The 7 Mistakes I Made In My Consulting Business, and How to Avoid Them
Looking back on my consulting business, I’d give it a C+.
I made pretty good money, but there was a lot I could have done better.
When I mentioned this on Twitter, it led to a discussion of people asking me how I came to the grade. I said that the biggest mistake I made was that I had built a job for myself, not a business. It would take a lot more that 140 characters to explain what I meant so here goes.
The Definition of a Business
A business is a repeatable process that:
Creates and delivers something of value…
That other people want or need…
At a price they’re willing to pay…
In a way that satisfies the customer’s needs and expectations…
So that the business brings in sufficient profit to make it worthwhile for the owners to continue operation.
— Josh Kaufman, The Personal MBA
The problem with this definition?
You can also apply it to a job.
- Delivers something of value? Check. Otherwise, your boss would stop paying you.

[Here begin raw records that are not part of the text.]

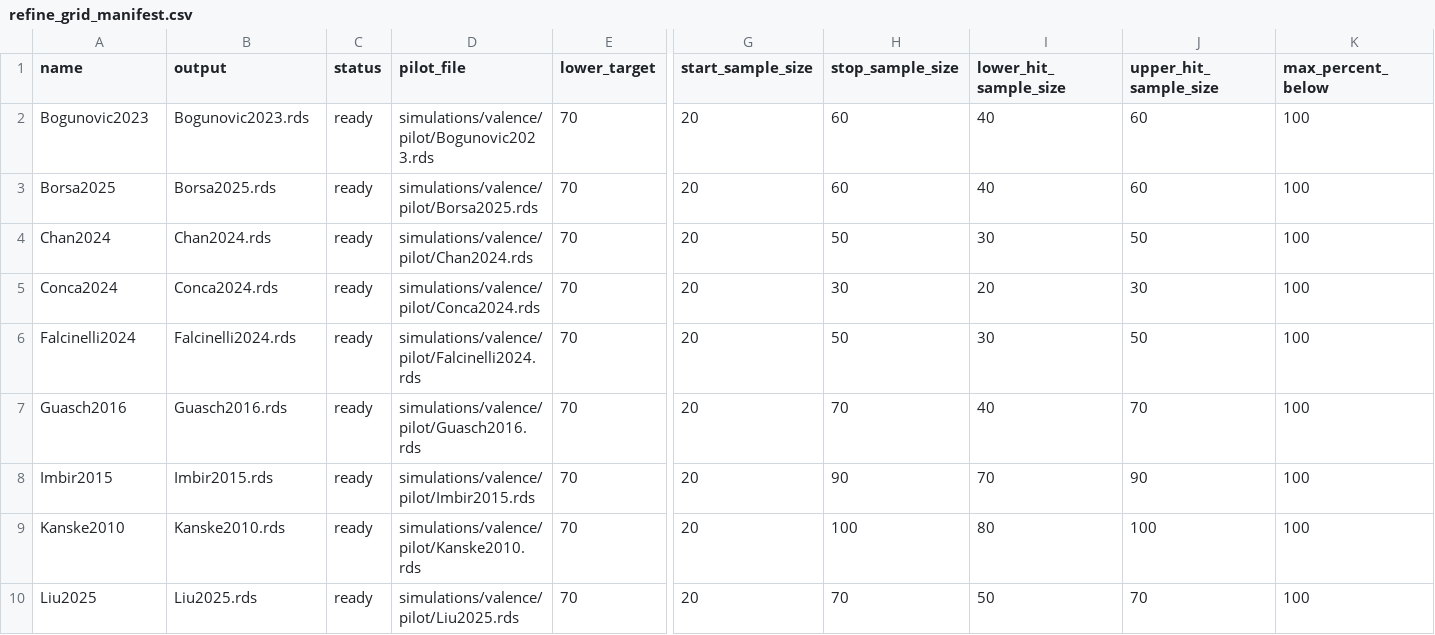
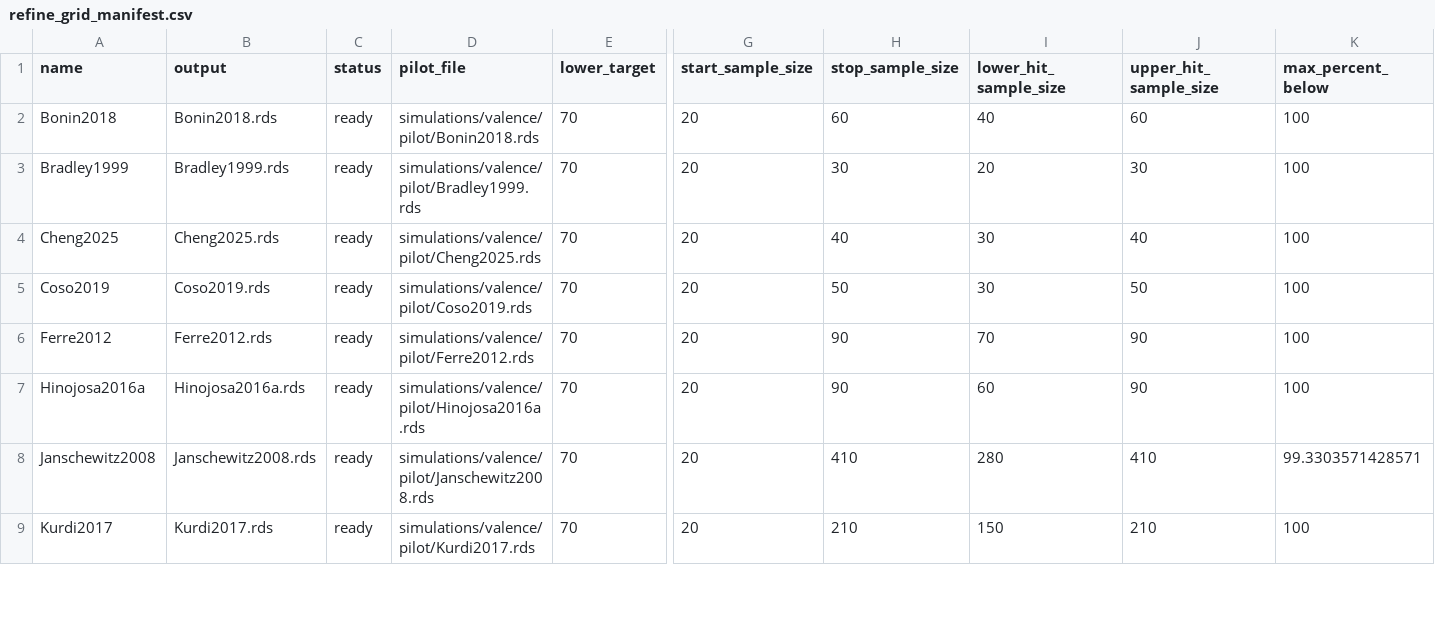
Before and after one commit to SemanticPriming/ML-One-Network, a CSV file: 05-Power/simulations/valence/refined/refine_grid_manifest.csv, drawn as a sheet; only a part is shown, gaps mark what is left out; removed rows and columns are numbered as before the commit, all else as after; rows hold the shown columns only; the diff covers the shown part only; the diff names each change by its address in the sheet, - before the commit and + after, or states it on an @@ line.

```diff
--- a/05-Power/simulations/valence/refined/refine_grid_manifest.csv
+++ b/05-Power/simulations/valence/refined/refine_grid_manifest.csv
-A2 (name): Bogunovic2023
+A2 (name): Bonin2018
-B2 (output): Bogunovic2023.rds
+B2 (output): Bonin2018.rds
-D2 (pilot_file): simulations/valence/pilot/Bogunovic2023.rds
+D2 (pilot_file): simulations/valence/pilot/Bonin2018.rds
-row 3: Borsa2025 | Borsa2025.rds | ready | simulations/valence/pilot/Borsa2025.rds | 70 | 20 | 60 | 40 | 60 | 100
-row 4: Chan2024 | Chan2024.rds | ready | simulations/valence/pilot/Chan2024.rds | 70 | 20 | 50 | 30 | 50 | 100
-A3 (name): Conca2024
+A3 (name): Bradley1999
-B3 (output): Conca2024.rds
+B3 (output): Bradley1999.rds
-D3 (pilot_file): simulations/valence/pilot/Conca2024.rds
+D3 (pilot_file): simulations/valence/pilot/Bradley1999.rds
+row 4: Cheng2025 | Cheng2025.rds | ready | simulations/valence/pilot/Cheng2025.rds | 70 | 20 | 40 | 30 | 40 | 100
-A5 (name): Falcinelli2024
+A5 (name): Coso2019
-B5 (output): Falcinelli2024.rds
+B5 (output): Coso2019.rds
-D5 (pilot_file): simulations/valence/pilot/Falcinelli2024.rds
+D5 (pilot_file): simulations/valence/pilot/Coso2019.rds
-row 7: Guasch2016 | Guasch2016.rds | ready | simulations/valence/pilot/Guasch2016.rds | 70 | 20 | 70 | 40 | 70 | 100
-A6 (name): Imbir2015
+A6 (name): Ferre2012
-B6 (output): Imbir2015.rds
+B6 (output): Ferre2012.rds
-D6 (pilot_file): simulations/valence/pilot/Imbir2015.rds
+D6 (pilot_file): simulations/valence/pilot/Ferre2012.rds
-A7 (name): Kanske2010
+A7 (name): Hinojosa2016a
-B7 (output): Kanske2010.rds
+B7 (output): Hinojosa2016a.rds
-D7 (pilot_file): simulations/valence/pilot/Kanske2010.rds
+D7 (pilot_file): simulations/valence/pilot/Hinojosa2016a.rds
-H7 (stop_sample_size): 100
+H7 (stop_sample_size): 90
-I7 (lower_hit_sample_size): 80
+I7 (lower_hit_sample_size): 60
-J7 (upper_hit_sample_size): 100
+J7 (upper_hit_sample_size): 90
+row 8: Janschewitz2008 | Janschewitz2008.rds | ready | simulations/valence/pilot/Janschewitz2008.rds | 70 | 20 | 410 | 280 | 410 | 99.3303571428571
-A9 (name): Liu2025
+A9 (name): Kurdi2017
-B9 (output): Liu2025.rds
+B9 (output): Kurdi2017.rds
-D9 (pilot_file): simulations/valence/pilot/Liu2025.rds
+D9 (pilot_file): simulations/valence/pilot/Kurdi2017.rds
-H9 (stop_sample_size): 70
+H9 (stop_sample_size): 210
-I9 (lower_hit_sample_size): 50
+I9 (lower_hit_sample_size): 150
-J9 (upper_hit_sample_size): 70
+J9 (upper_hit_sample_size): 210
```
Also changed, not shown: 2 added rows, 2 removed rows and 52 edited cells elsewhere in this file, 05-Power/simulations/arousal/refined/refine_grid_manifest.csv, 05-Power/simulations/imagine/refined/refine_grid_manifest.csv, 52 other files.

- Something other people want or need? Check. Businesses need to delegate work to employees to scale.
- At a price they are willing to pay? Check. Your price being your salary in this case.
- Satisfies customer needs and expectations? Check for as long as your boss is happy with your performance.
- Profitable and worthwhile? Check so long as you are delivering value to your boss, and you are happy to keep the job.
The Mistakes I Made
When I said “I created a job for myself, not a business.” What I meant was that I was far off the mark from what I see as a perfect business. Here are the things I wish I could go back and change.
- The business didn’t have a name. I was “Concordant Solutions” if you ask the IRS, but all my writing was on my personal domain. Most people saw it as bringing in “Glenn”, not hiring Concordant.
- The business didn’t have good positioning. A good business solves a particular problem for a particular audience. Towards the end I started to narrow down on client types. Yet, I never defined the problem I solved better than “web development.”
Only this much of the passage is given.